-------- Excerpted data --------

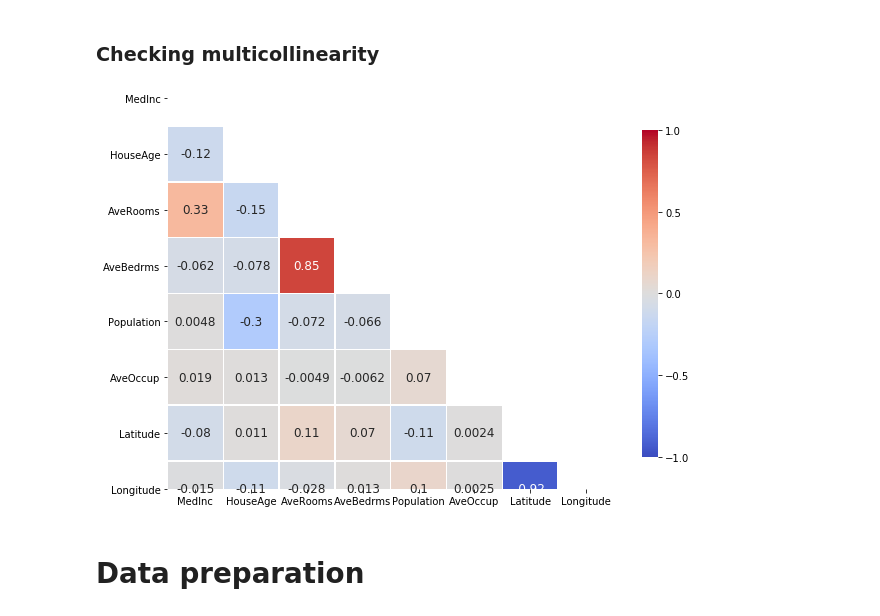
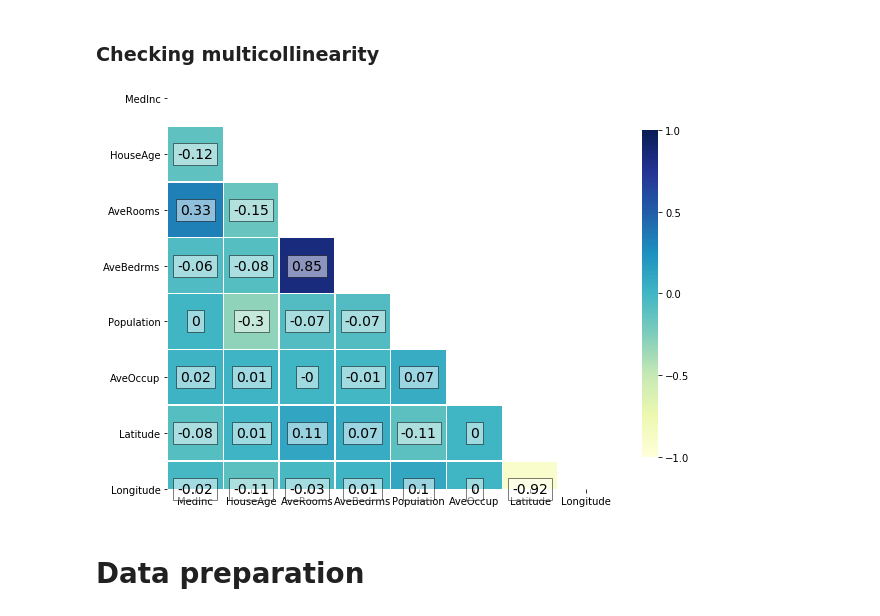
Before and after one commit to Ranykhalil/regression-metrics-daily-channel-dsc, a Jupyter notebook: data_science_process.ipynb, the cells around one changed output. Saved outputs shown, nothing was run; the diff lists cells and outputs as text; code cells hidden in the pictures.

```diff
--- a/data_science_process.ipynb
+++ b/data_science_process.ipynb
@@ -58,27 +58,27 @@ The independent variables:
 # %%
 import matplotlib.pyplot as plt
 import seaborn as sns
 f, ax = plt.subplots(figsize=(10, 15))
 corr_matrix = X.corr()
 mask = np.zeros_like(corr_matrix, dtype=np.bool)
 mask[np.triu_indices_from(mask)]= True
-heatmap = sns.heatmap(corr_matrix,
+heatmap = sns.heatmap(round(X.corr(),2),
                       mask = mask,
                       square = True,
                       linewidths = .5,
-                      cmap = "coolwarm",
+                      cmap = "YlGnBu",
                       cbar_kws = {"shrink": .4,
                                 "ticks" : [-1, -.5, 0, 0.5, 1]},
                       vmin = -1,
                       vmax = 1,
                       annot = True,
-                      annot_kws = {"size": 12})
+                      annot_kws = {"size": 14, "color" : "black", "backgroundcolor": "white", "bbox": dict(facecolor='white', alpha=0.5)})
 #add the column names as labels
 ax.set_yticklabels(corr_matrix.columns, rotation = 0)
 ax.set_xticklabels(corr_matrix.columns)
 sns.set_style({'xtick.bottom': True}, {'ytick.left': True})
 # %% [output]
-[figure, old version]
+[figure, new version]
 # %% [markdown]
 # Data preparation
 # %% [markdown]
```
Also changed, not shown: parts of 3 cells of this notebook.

--------

:: Required work ::
Retrieve every line above holding the word "notebook".

:: Answer ::
Before and after one commit to Ranykhalil/regression-metrics-daily-channel-dsc, a Jupyter notebook: data_science_process.ipynb, the cells around one changed output. Saved outputs shown, nothing was run; the diff lists cells and outputs as text; code cells hidden in the pictures.
Also changed, not shown: parts of 3 cells of this notebook.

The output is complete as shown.